Available data |
• • •

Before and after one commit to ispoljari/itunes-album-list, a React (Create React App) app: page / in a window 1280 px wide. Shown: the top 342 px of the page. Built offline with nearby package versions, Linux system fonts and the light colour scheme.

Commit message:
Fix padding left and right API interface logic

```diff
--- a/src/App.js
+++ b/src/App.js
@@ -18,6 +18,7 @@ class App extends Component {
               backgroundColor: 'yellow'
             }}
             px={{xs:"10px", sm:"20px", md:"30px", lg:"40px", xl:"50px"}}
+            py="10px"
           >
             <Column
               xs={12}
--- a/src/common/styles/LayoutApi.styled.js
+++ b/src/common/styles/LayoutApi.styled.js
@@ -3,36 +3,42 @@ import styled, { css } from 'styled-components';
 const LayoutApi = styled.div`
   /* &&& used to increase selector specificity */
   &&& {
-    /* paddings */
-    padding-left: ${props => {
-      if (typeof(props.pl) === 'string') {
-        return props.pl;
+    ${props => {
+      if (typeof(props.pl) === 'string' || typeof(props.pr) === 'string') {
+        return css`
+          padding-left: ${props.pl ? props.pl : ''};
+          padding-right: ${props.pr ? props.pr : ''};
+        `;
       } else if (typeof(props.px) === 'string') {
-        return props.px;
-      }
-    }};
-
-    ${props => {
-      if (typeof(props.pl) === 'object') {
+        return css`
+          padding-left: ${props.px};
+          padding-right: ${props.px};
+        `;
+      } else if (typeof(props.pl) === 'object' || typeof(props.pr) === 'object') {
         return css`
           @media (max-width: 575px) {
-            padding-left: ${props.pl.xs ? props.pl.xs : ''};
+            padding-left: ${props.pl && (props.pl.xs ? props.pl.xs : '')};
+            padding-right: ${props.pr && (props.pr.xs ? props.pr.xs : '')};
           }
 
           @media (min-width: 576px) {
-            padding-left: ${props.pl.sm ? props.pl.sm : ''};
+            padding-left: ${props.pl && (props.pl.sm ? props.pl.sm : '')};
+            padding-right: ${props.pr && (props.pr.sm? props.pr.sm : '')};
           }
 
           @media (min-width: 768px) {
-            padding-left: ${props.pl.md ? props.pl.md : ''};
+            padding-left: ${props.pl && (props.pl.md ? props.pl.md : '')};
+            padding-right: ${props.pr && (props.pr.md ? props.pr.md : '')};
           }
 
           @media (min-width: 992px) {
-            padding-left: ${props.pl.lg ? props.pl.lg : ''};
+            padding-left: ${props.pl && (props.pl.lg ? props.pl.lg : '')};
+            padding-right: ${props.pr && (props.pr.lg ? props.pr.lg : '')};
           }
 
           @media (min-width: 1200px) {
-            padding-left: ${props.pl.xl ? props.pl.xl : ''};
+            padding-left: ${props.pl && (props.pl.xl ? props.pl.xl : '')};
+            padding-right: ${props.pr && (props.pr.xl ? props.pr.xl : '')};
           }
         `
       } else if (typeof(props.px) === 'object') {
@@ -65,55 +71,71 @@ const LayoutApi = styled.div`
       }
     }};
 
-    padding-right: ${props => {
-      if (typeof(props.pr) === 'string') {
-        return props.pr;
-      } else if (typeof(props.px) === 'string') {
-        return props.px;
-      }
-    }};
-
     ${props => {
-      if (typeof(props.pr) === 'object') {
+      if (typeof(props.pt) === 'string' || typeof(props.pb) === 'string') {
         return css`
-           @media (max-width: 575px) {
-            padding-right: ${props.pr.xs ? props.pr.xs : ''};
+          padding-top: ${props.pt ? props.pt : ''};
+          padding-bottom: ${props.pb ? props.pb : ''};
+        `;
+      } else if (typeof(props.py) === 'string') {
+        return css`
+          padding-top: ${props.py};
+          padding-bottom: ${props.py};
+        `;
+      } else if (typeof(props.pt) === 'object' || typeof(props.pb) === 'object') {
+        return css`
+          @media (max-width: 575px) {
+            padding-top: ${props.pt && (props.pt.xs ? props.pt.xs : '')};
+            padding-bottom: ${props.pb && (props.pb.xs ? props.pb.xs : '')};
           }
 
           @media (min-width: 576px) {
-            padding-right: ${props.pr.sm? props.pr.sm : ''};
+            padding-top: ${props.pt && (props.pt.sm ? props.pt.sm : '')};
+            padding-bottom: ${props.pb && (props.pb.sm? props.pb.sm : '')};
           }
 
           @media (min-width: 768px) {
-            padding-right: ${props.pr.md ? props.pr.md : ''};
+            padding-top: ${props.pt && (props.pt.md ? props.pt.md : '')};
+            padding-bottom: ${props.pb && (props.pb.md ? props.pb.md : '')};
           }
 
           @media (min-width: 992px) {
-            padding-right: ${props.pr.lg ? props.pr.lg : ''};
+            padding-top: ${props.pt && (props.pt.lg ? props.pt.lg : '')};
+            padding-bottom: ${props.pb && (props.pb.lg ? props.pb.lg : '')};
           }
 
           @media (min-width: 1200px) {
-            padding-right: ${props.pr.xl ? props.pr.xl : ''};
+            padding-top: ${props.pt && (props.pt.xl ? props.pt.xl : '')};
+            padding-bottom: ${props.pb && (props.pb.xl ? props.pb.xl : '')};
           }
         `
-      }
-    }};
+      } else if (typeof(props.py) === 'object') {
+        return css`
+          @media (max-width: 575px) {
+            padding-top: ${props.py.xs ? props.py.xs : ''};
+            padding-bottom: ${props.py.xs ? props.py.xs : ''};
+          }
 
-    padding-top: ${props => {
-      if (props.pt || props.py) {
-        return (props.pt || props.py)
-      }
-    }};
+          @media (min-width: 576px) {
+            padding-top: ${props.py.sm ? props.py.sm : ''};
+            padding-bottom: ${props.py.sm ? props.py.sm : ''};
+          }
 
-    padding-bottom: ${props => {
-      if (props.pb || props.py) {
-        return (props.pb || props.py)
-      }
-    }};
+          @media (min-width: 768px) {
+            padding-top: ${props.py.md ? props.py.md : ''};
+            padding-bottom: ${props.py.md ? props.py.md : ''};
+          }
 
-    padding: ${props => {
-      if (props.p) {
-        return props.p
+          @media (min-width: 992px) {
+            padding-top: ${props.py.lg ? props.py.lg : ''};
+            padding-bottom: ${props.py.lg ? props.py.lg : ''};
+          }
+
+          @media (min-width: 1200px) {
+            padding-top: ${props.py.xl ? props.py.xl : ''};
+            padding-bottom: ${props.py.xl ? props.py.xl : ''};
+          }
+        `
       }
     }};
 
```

• • •

Your instructions | Return what is listed above, exactly and completely.

Answer section |
Before and after one commit to ispoljari/itunes-album-list, a React (Create React App) app: page / in a window 1280 px wide. Shown: the top 342 px of the page. Built offline with nearby package versions, Linux system fonts and the light colour scheme.

Commit message:
Fix padding left and right API interface logic

```diff
--- a/src/App.js
+++ b/src/App.js
@@ -18,6 +18,7 @@ class App extends Component {
               backgroundColor: 'yellow'
             }}
             px={{xs:"10px", sm:"20px", md:"30px", lg:"40px", xl:"50px"}}
+            py="10px"
           >
             <Column
               xs={12}
--- a/src/common/styles/LayoutApi.styled.js
+++ b/src/common/styles/LayoutApi.styled.js
@@ -3,36 +3,42 @@ import styled, { css } from 'styled-components';
 const LayoutApi = styled.div`
   /* &&& used to increase selector specificity */
   &&& {
-    /* paddings */
-    padding-left: ${props => {
-      if (typeof(props.pl) === 'string') {
-        return props.pl;
+    ${props => {
+      if (typeof(props.pl) === 'string' || typeof(props.pr) === 'string') {
+        return css`
+          padding-left: ${props.pl ? props.pl : ''};
+          padding-right: ${props.pr ? props.pr : ''};
+        `;
       } else if (typeof(props.px) === 'string') {
-        return props.px;
-      }
-    }};
-
-    ${props => {
-      if (typeof(props.pl) === 'object') {
+        return css`
+          padding-left: ${props.px};
+          padding-right: ${props.px};
+        `;
+      } else if (typeof(props.pl) === 'object' || typeof(props.pr) === 'object') {
         return css`
           @media (max-width: 575px) {
-            padding-left: ${props.pl.xs ? props.pl.xs : ''};
+            padding-left: ${props.pl && (props.pl.xs ? props.pl.xs : '')};
+            padding-right: ${props.pr && (props.pr.xs ? props.pr.xs : '')};
           }
 
           @media (min-width: 576px) {
-            padding-left: ${props.pl.sm ? props.pl.sm : ''};
+            padding-left: ${props.pl && (props.pl.sm ? props.pl.sm : '')};
+            padding-right: ${props.pr && (props.pr.sm? props.pr.sm : '')};
           }
 
           @media (min-width: 768px) {
-            padding-left: ${props.pl.md ? props.pl.md : ''};
+            padding-left: ${props.pl && (props.pl.md ? props.pl.md : '')};
+            padding-right: ${props.pr && (props.pr.md ? props.pr.md : '')};
           }
 
           @media (min-width: 992px) {
-            padding-left: ${props.pl.lg ? props.pl.lg : ''};
+            padding-left: ${props.pl && (props.pl.lg ? props.pl.lg : '')};
+            padding-right: ${props.pr && (props.pr.lg ? props.pr.lg : '')};
           }
 
           @media (min-width: 1200px) {
-            padding-left: ${props.pl.xl ? props.pl.xl : ''};
+            padding-left: ${props.pl && (props.pl.xl ? props.pl.xl : '')};
+            padding-right: ${props.pr && (props.pr.xl ? props.pr.xl : '')};
           }
         `
       } else if (typeof(props.px) === 'object') {
@@ -65,55 +71,71 @@ const LayoutApi = styled.div`
       }
     }};
 
-    padding-right: ${props => {
-      if (typeof(props.pr) === 'string') {
-        return props.pr;
-      } else if (typeof(props.px) === 'string') {
-        return props.px;
-      }
-    }};
-
     ${props => {
-      if (typeof(props.pr) === 'object') {
+      if (typeof(props.pt) === 'string' || typeof(props.pb) === 'string') {
         return css`
-           @media (max-width: 575px) {
-            padding-right: ${props.pr.xs ? props.pr.xs : ''};
+          padding-top: ${props.pt ? props.pt : ''};
+          padding-bottom: ${props.pb ? props.pb : ''};
+        `;
+      } else if (typeof(props.py) === 'string') {
+        return css`
+          padding-top: ${props.py};
+          padding-bottom: ${props.py};
+        `;
+      } else if (typeof(props.pt) === 'object' || typeof(props.pb) === 'object') {
+        return css`
+          @media (max-width: 575px) {
+            padding-top: ${props.pt && (props.pt.xs ? props.pt.xs : '')};
+            padding-bottom: ${props.pb && (props.pb.xs ? props.pb.xs : '')};
           }
 
           @media (min-width: 576px) {
-            padding-right: ${props.pr.sm? props.pr.sm : ''};
+            padding-top: ${props.pt && (props.pt.sm ? props.pt.sm : '')};
+            padding-bottom: ${props.pb && (props.pb.sm? props.pb.sm : '')};
           }
 
           @media (min-width: 768px) {
-            padding-right: ${props.pr.md ? props.pr.md : ''};
+            padding-top: ${props.pt && (props.pt.md ? props.pt.md : '')};
+            padding-bottom: ${props.pb && (props.pb.md ? props.pb.md : '')};
           }
 
           @media (min-width: 992px) {
-            padding-right: ${props.pr.lg ? props.pr.lg : ''};
+            padding-top: ${props.pt && (props.pt.lg ? props.pt.lg : '')};
+            padding-bottom: ${props.pb && (props.pb.lg ? props.pb.lg : '')};
           }
 
           @media (min-width: 1200px) {
-            padding-right: ${props.pr.xl ? props.pr.xl : ''};
+            padding-top: ${props.pt && (props.pt.xl ? props.pt.xl : '')};
+            padding-bottom: ${props.pb && (props.pb.xl ? props.pb.xl : '')};
           }
         `
-      }
-    }};
+      } else if (typeof(props.py) === 'object') {
+        return css`
+          @media (max-width: 575px) {
+            padding-top: ${props.py.xs ? props.py.xs : ''};
+            padding-bottom: ${props.py.xs ? props.py.xs : ''};
+          }
 
-    padding-top: ${props => {
-      if (props.pt || props.py) {
-        return (props.pt || props.py)
-      }
-    }};
+          @media (min-width: 576px) {
+            padding-top: ${props.py.sm ? props.py.sm : ''};
+            padding-bottom: ${props.py.sm ? props.py.sm : ''};
+          }
 
-    padding-bottom: ${props => {
-      if (props.pb || props.py) {
-        return (props.pb || props.py)
-      }
-    }};
+          @media (min-width: 768px) {
+            padding-top: ${props.py.md ? props.py.md : ''};
+            padding-bottom: ${props.py.md ? props.py.md : ''};
+          }
 
-    padding: ${props => {
-      if (props.p) {
-        return props.p
+          @media (min-width: 992px) {
+            padding-top: ${props.py.lg ? props.py.lg : ''};
+            padding-bottom: ${props.py.lg ? props.py.lg : ''};
+          }
+
+          @media (min-width: 1200px) {
+            padding-top: ${props.py.xl ? props.py.xl : ''};
+            padding-bottom: ${props.py.xl ? props.py.xl : ''};
+          }
+        `
       }
     }};
 
```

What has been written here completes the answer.